Your assignment: Please return the listing below word for word, minus its pictures.

Records for the task:
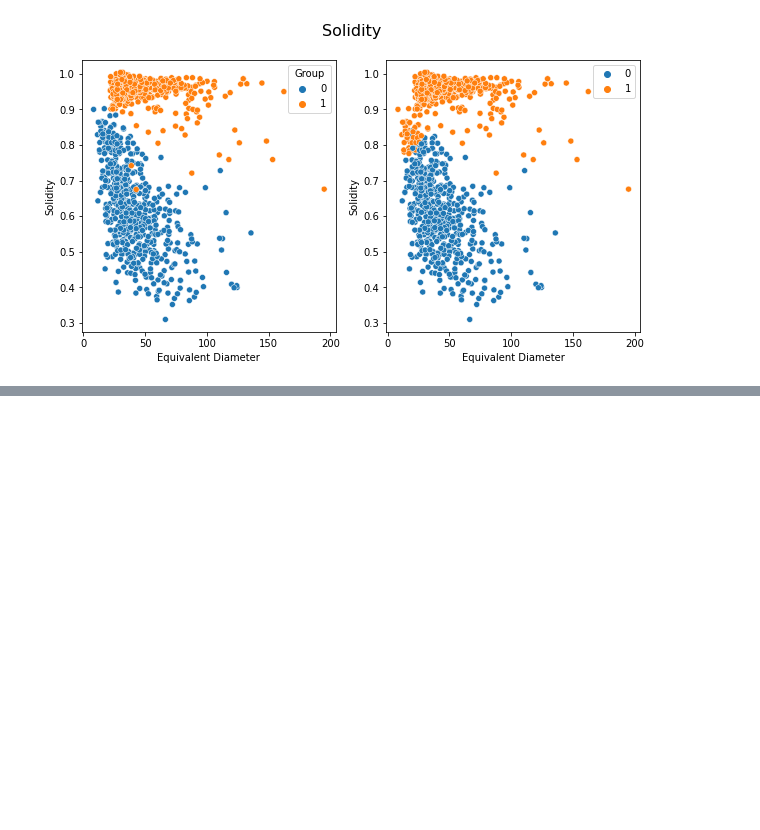
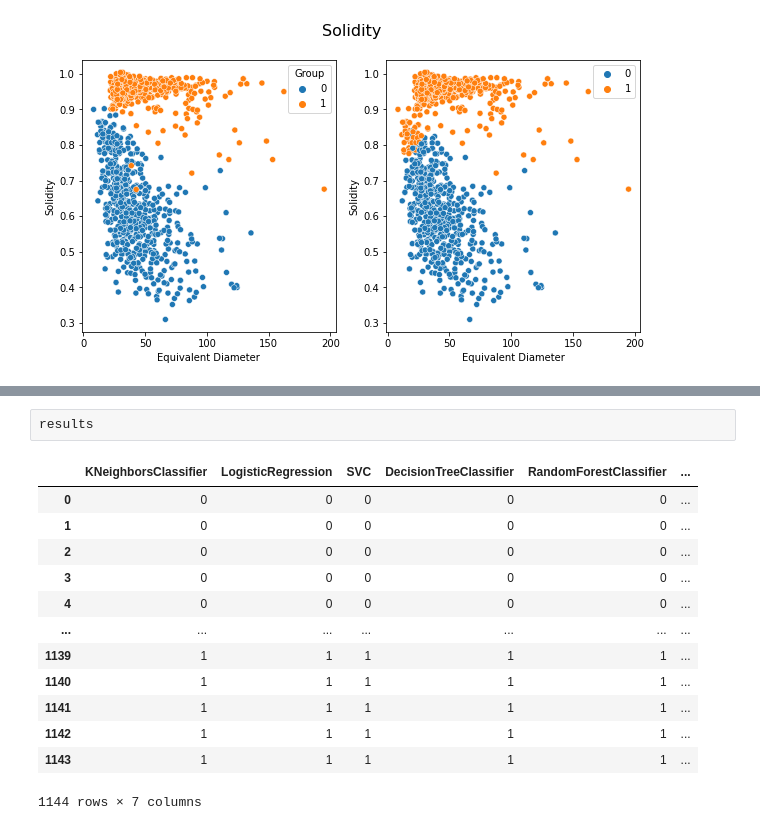
Before and after one commit to kozz84/particle_analysis, a Jupyter notebook: Size_distribution_100Hz_SpectralClustering.ipynb, the cells around one changed output, grey strips where cells are left out. Cells and saved outputs as stored; diff of their text form; blank space fills up the shorter version.

```diff
--- a/Size_distribution_100Hz_SpectralClustering.ipynb
+++ b/Size_distribution_100Hz_SpectralClustering.ipynb
@@ -83,0 +129,16 @@ sns.scatterplot(data=df_kcluster, y='Solidity',x='Equivalent Diameter', hue=mode
+# %%
+results
+# %% [output]
+|  | KNeighborsClassifier | LogisticRegression | SVC | DecisionTreeClassifier | RandomForestClassifier | ... |
+| 0 | 0 | 0 | 0 | 0 | 0 | ... |
+| 1 | 0 | 0 | 0 | 0 | 0 | ... |
+| 2 | 0 | 0 | 0 | 0 | 0 | ... |
+| 3 | 0 | 0 | 0 | 0 | 0 | ... |
+| 4 | 0 | 0 | 0 | 0 | 0 | ... |
+| ... | ... | ... | ... | ... | ... | ... |
+| 1139 | 1 | 1 | 1 | 1 | 1 | ... |
+| 1140 | 1 | 1 | 1 | 1 | 1 | ... |
+| 1141 | 1 | 1 | 1 | 1 | 1 | ... |
+| 1142 | 1 | 1 | 1 | 1 | 1 | ... |
+| 1143 | 1 | 1 | 1 | 1 | 1 | ... |
+1144 rows × 7 columns
```
Also changed, not shown: parts of 11 cells of this notebook.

Answer area:
Before and after one commit to kozz84/particle_analysis, a Jupyter notebook: Size_distribution_100Hz_SpectralClustering.ipynb, the cells around one changed output, grey strips where cells are left out. Cells and saved outputs as stored; diff of their text form; blank space fills up the shorter version.

```diff
--- a/Size_distribution_100Hz_SpectralClustering.ipynb
+++ b/Size_distribution_100Hz_SpectralClustering.ipynb
@@ -83,0 +129,16 @@ sns.scatterplot(data=df_kcluster, y='Solidity',x='Equivalent Diameter', hue=mode
+# %%
+results
+# %% [output]
+|  | KNeighborsClassifier | LogisticRegression | SVC | DecisionTreeClassifier | RandomForestClassifier | ... |
+| 0 | 0 | 0 | 0 | 0 | 0 | ... |
+| 1 | 0 | 0 | 0 | 0 | 0 | ... |
+| 2 | 0 | 0 | 0 | 0 | 0 | ... |
+| 3 | 0 | 0 | 0 | 0 | 0 | ... |
+| 4 | 0 | 0 | 0 | 0 | 0 | ... |
+| ... | ... | ... | ... | ... | ... | ... |
+| 1139 | 1 | 1 | 1 | 1 | 1 | ... |
+| 1140 | 1 | 1 | 1 | 1 | 1 | ... |
+| 1141 | 1 | 1 | 1 | 1 | 1 | ... |
+| 1142 | 1 | 1 | 1 | 1 | 1 | ... |
+| 1143 | 1 | 1 | 1 | 1 | 1 | ... |
+1144 rows × 7 columns
```
Also changed, not shown: parts of 11 cells of this notebook.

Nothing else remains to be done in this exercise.